On 23 September 2019, Thomas Cook announced it was entering Compulsory Liquidation. The circumstances of the liquidation sparked controversy and left thousands of passengers stranded abroad and some 9,000 staff dismissed by way of redundancy.
Approximately 1,000 of the dismissed employees have issued proceedings against the company to claim a Protective Award. A Protective Award, which can be as much as 90 days’ gross pay, is payable to employees who have not had the benefit of consultation prior to their redundancy. During consultation the employer should give information about the proposed dismissals as well as information about ways of avoiding the dismissals. The usual requirement when a company intends to make 20 or more employees redundant is that the company informs and consults the affected employees at least 30 or 45 days (depending on the number of redundancies) before the first dismissal. A company that fails to do this will be liable to pay a Protective Award unless ‘special circumstances’ apply. In the case of Thomas Cook this liability could amount to £4,200 per person.
While a company on the brink of insolvency may not consider consultation feasible, case law has determined that insolvency in itself will not amount to a ‘special circumstance’. However, it is also acknowledged that special circumstances may arise in some insolvency situations.
In the proceedings issued against Thomas Cook the Tribunal will have to determine whether ‘special circumstances’ were applicable to the company. But what are ‘special circumstances’ and what will the tribunal consider when determining the company’s liability for the Protective Award?
A tribunal will be likely to consider whether, at all material times, the company considered the practicalities of consultation. It will not be sufficient for a company to say with hindsight, that consultation was not practicable at any point. As matters progress, a company must take all steps towards compliance that are practicable in the circumstances. In one case, a school had been aware that pupil intake was in decline and that if things did not improve the school would have to close. Two months later, the school confirmed that the school was to close and dismissed the staff without consultation. It was found that when the school first became aware of the decline in intake, it gave rise to a fixed, albeit provisional, intention that there would be changes and that this should have compelled the employer to contemplate redundancies.
Timing of insolvency
A tribunal is more likely to find that special circumstances exist in the event of a “sudden disaster” rather than a “gradual run down of the company”. However, a tribunal will not find that a company must consult, or continue to consult, in circumstances where to do so would induce unlawful activity. For example, in one case, a company failed to consult for the requisite period but it was decided that the fact of insolvency was a mitigating factor when calculating the amount of the Protective Award because, if the company had completed the consultation period, it would have required the company to trade while insolvent, which would have been unlawful. In that case a Protective Award was granted, but not for the full 90 days’ salary.

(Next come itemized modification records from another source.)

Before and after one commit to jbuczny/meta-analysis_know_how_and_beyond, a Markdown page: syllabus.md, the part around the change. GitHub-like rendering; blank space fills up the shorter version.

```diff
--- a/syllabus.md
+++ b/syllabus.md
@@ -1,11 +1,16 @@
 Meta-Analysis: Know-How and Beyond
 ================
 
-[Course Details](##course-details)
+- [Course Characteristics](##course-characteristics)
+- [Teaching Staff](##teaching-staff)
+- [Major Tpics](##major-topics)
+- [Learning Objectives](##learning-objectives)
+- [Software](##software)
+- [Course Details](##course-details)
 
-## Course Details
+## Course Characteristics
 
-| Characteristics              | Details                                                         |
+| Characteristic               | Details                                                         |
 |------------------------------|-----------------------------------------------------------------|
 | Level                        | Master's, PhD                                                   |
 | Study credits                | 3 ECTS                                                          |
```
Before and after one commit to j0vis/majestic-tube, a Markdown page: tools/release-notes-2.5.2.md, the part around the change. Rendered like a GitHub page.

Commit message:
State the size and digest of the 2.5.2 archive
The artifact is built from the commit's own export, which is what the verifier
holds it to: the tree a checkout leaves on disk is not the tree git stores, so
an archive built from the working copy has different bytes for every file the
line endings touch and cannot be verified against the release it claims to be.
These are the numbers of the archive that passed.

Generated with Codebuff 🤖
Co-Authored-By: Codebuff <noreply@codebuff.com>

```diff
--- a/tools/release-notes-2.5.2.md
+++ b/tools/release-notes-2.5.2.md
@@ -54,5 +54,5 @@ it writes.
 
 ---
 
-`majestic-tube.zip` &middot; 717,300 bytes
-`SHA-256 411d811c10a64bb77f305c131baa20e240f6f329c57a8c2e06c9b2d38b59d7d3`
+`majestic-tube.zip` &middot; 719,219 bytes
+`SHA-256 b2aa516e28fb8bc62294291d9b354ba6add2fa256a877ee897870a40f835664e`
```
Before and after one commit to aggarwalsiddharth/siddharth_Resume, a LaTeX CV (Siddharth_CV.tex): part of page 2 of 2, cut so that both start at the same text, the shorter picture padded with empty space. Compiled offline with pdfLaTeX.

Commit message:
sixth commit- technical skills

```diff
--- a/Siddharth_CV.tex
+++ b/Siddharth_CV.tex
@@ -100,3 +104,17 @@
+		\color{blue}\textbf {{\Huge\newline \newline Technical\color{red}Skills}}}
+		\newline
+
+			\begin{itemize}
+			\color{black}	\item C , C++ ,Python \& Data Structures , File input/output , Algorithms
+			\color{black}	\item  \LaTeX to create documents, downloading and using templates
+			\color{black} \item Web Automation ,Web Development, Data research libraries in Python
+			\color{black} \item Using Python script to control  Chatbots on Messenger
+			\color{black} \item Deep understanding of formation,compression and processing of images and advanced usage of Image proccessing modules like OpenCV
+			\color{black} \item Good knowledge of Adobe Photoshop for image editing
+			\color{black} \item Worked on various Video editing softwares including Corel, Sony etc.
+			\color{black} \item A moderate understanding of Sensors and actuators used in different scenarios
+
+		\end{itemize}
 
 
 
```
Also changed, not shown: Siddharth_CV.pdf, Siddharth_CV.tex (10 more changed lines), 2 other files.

In any event, a claim for monies against an insolvent employer is likely to be difficult to recover. However, once liability is established by a tribunal, employees have recourse to the National Insurance Fund. Although, the fund will only guarantee payments up to a limit of eight weeks’ pay and that will be subject to a statutory limit on a weeks’ pay. This is less than the 90 days’ potentially recoverable from the employer.
While it remains to be seen whether Thomas Cook took steps to consult with employees before making redundancies, it seems unlikely that the company will escape all liability for the Protective Award, although there may be mitigating circumstances that reduce the full 90 day liability.
Any company facing financial difficulties should at all-times consider the concealment of consultation where there are to be collective redundancies and ensure that when there is trouble on the horizon, statutory duties are not neglected.
Please note that this blog is provided for general information only. It is not intended to amount to advice on which you should rely. You must obtain professional or specialist advice before taking, or refraining from, any action on the basis of the content of this blog.
Edwin Coe LLP is a Limited Liability Partnership, registered in England & Wales (No.OC326366). The Firm is authorised and regulated by the Solicitors Regulation Authority. A list of members of the LLP is available for inspection at our registered office address: 2 Stone Buildings, Lincoln’s Inn, London, WC2A 3TH. “Partner” denotes a member of the LLP or an employee or consultant with the equivalent standing.